### THE PROBLEM
Copy the data below. Keep every line exactly as it is.

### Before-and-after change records
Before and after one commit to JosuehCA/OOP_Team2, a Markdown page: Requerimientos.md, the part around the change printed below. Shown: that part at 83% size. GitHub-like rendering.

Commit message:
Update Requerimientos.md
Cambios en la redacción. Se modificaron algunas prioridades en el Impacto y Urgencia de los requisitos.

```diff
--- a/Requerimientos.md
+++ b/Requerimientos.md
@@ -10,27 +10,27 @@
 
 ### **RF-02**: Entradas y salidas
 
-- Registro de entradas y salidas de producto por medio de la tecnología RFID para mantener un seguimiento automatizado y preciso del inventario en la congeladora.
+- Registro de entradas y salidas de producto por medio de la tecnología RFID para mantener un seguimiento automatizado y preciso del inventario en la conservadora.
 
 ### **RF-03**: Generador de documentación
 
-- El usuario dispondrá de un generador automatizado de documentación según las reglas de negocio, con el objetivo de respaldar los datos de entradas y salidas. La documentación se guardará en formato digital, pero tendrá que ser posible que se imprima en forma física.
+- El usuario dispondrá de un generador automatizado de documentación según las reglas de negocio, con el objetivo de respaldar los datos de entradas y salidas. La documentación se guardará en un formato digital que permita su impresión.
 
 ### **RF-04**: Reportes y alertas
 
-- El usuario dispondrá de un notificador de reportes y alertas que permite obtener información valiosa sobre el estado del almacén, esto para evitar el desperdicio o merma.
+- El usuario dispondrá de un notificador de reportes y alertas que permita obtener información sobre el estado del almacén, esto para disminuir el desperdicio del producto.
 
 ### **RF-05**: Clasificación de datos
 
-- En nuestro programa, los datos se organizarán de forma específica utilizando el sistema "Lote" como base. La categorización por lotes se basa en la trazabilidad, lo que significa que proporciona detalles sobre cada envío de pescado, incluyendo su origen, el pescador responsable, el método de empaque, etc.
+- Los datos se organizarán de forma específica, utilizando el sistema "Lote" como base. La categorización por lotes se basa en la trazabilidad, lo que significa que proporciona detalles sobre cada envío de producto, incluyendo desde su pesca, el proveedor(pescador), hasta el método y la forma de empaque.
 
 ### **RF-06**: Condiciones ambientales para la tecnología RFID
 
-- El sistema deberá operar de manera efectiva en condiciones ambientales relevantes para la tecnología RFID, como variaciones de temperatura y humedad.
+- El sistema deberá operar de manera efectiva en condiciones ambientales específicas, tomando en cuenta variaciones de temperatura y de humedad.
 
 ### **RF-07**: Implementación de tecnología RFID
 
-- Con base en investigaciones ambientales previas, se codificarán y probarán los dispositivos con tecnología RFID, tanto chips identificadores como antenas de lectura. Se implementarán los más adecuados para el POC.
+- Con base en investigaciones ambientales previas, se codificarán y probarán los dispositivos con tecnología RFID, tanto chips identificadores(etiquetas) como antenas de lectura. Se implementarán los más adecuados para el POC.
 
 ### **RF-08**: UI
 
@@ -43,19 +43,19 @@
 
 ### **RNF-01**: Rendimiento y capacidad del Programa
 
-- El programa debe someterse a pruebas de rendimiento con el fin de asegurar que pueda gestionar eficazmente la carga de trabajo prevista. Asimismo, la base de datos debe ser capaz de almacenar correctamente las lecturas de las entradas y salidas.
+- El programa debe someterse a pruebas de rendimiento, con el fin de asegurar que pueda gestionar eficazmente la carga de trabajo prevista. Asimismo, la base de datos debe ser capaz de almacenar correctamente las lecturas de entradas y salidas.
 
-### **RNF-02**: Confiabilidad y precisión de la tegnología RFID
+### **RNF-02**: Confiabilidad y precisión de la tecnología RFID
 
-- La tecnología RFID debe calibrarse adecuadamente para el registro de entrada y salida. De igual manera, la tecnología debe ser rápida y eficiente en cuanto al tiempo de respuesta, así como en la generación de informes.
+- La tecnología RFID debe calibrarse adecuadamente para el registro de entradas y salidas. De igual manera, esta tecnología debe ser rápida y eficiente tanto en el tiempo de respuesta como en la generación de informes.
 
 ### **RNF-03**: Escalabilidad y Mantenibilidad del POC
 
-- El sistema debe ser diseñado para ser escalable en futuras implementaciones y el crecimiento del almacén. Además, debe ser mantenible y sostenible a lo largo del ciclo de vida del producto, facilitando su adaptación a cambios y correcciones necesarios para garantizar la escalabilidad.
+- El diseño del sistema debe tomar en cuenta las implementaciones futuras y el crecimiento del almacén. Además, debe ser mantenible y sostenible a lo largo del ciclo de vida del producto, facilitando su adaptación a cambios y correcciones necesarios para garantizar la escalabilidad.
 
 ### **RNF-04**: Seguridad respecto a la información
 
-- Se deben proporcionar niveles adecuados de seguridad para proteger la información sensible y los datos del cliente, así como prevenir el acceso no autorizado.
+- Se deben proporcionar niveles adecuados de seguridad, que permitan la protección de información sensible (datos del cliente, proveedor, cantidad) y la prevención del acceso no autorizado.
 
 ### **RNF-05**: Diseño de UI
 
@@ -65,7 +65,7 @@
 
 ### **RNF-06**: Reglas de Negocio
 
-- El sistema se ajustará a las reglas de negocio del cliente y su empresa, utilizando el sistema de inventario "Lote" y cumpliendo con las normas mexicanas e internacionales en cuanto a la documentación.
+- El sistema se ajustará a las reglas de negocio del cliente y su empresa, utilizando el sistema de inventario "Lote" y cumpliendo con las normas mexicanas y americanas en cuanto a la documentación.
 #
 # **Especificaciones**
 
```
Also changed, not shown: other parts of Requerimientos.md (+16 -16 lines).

### OUTPUT OF THE EXERCISE
Before and after one commit to JosuehCA/OOP_Team2, a Markdown page: Requerimientos.md, the part around the change printed below. Shown: that part at 83% size. GitHub-like rendering.

Commit message:
Update Requerimientos.md
Cambios en la redacción. Se modificaron algunas prioridades en el Impacto y Urgencia de los requisitos.

```diff
--- a/Requerimientos.md
+++ b/Requerimientos.md
@@ -10,27 +10,27 @@
 
 ### **RF-02**: Entradas y salidas
 
-- Registro de entradas y salidas de producto por medio de la tecnología RFID para mantener un seguimiento automatizado y preciso del inventario en la congeladora.
+- Registro de entradas y salidas de producto por medio de la tecnología RFID para mantener un seguimiento automatizado y preciso del inventario en la conservadora.
 
 ### **RF-03**: Generador de documentación
 
-- El usuario dispondrá de un generador automatizado de documentación según las reglas de negocio, con el objetivo de respaldar los datos de entradas y salidas. La documentación se guardará en formato digital, pero tendrá que ser posible que se imprima en forma física.
+- El usuario dispondrá de un generador automatizado de documentación según las reglas de negocio, con el objetivo de respaldar los datos de entradas y salidas. La documentación se guardará en un formato digital que permita su impresión.
 
 ### **RF-04**: Reportes y alertas
 
-- El usuario dispondrá de un notificador de reportes y alertas que permite obtener información valiosa sobre el estado del almacén, esto para evitar el desperdicio o merma.
+- El usuario dispondrá de un notificador de reportes y alertas que permita obtener información sobre el estado del almacén, esto para disminuir el desperdicio del producto.
 
 ### **RF-05**: Clasificación de datos
 
-- En nuestro programa, los datos se organizarán de forma específica utilizando el sistema "Lote" como base. La categorización por lotes se basa en la trazabilidad, lo que significa que proporciona detalles sobre cada envío de pescado, incluyendo su origen, el pescador responsable, el método de empaque, etc.
+- Los datos se organizarán de forma específica, utilizando el sistema "Lote" como base. La categorización por lotes se basa en la trazabilidad, lo que significa que proporciona detalles sobre cada envío de producto, incluyendo desde su pesca, el proveedor(pescador), hasta el método y la forma de empaque.
 
 ### **RF-06**: Condiciones ambientales para la tecnología RFID
 
-- El sistema deberá operar de manera efectiva en condiciones ambientales relevantes para la tecnología RFID, como variaciones de temperatura y humedad.
+- El sistema deberá operar de manera efectiva en condiciones ambientales específicas, tomando en cuenta variaciones de temperatura y de humedad.
 
 ### **RF-07**: Implementación de tecnología RFID
 
-- Con base en investigaciones ambientales previas, se codificarán y probarán los dispositivos con tecnología RFID, tanto chips identificadores como antenas de lectura. Se implementarán los más adecuados para el POC.
+- Con base en investigaciones ambientales previas, se codificarán y probarán los dispositivos con tecnología RFID, tanto chips identificadores(etiquetas) como antenas de lectura. Se implementarán los más adecuados para el POC.
 
 ### **RF-08**: UI
 
@@ -43,19 +43,19 @@
 
 ### **RNF-01**: Rendimiento y capacidad del Programa
 
-- El programa debe someterse a pruebas de rendimiento con el fin de asegurar que pueda gestionar eficazmente la carga de trabajo prevista. Asimismo, la base de datos debe ser capaz de almacenar correctamente las lecturas de las entradas y salidas.
+- El programa debe someterse a pruebas de rendimiento, con el fin de asegurar que pueda gestionar eficazmente la carga de trabajo prevista. Asimismo, la base de datos debe ser capaz de almacenar correctamente las lecturas de entradas y salidas.
 
-### **RNF-02**: Confiabilidad y precisión de la tegnología RFID
+### **RNF-02**: Confiabilidad y precisión de la tecnología RFID
 
-- La tecnología RFID debe calibrarse adecuadamente para el registro de entrada y salida. De igual manera, la tecnología debe ser rápida y eficiente en cuanto al tiempo de respuesta, así como en la generación de informes.
+- La tecnología RFID debe calibrarse adecuadamente para el registro de entradas y salidas. De igual manera, esta tecnología debe ser rápida y eficiente tanto en el tiempo de respuesta como en la generación de informes.
 
 ### **RNF-03**: Escalabilidad y Mantenibilidad del POC
 
-- El sistema debe ser diseñado para ser escalable en futuras implementaciones y el crecimiento del almacén. Además, debe ser mantenible y sostenible a lo largo del ciclo de vida del producto, facilitando su adaptación a cambios y correcciones necesarios para garantizar la escalabilidad.
+- El diseño del sistema debe tomar en cuenta las implementaciones futuras y el crecimiento del almacén. Además, debe ser mantenible y sostenible a lo largo del ciclo de vida del producto, facilitando su adaptación a cambios y correcciones necesarios para garantizar la escalabilidad.
 
 ### **RNF-04**: Seguridad respecto a la información
 
-- Se deben proporcionar niveles adecuados de seguridad para proteger la información sensible y los datos del cliente, así como prevenir el acceso no autorizado.
+- Se deben proporcionar niveles adecuados de seguridad, que permitan la protección de información sensible (datos del cliente, proveedor, cantidad) y la prevención del acceso no autorizado.
 
 ### **RNF-05**: Diseño de UI
 
@@ -65,7 +65,7 @@
 
 ### **RNF-06**: Reglas de Negocio
 
-- El sistema se ajustará a las reglas de negocio del cliente y su empresa, utilizando el sistema de inventario "Lote" y cumpliendo con las normas mexicanas e internacionales en cuanto a la documentación.
+- El sistema se ajustará a las reglas de negocio del cliente y su empresa, utilizando el sistema de inventario "Lote" y cumpliendo con las normas mexicanas y americanas en cuanto a la documentación.
 #
 # **Especificaciones**
 
```
Also changed, not shown: other parts of Requerimientos.md (+16 -16 lines).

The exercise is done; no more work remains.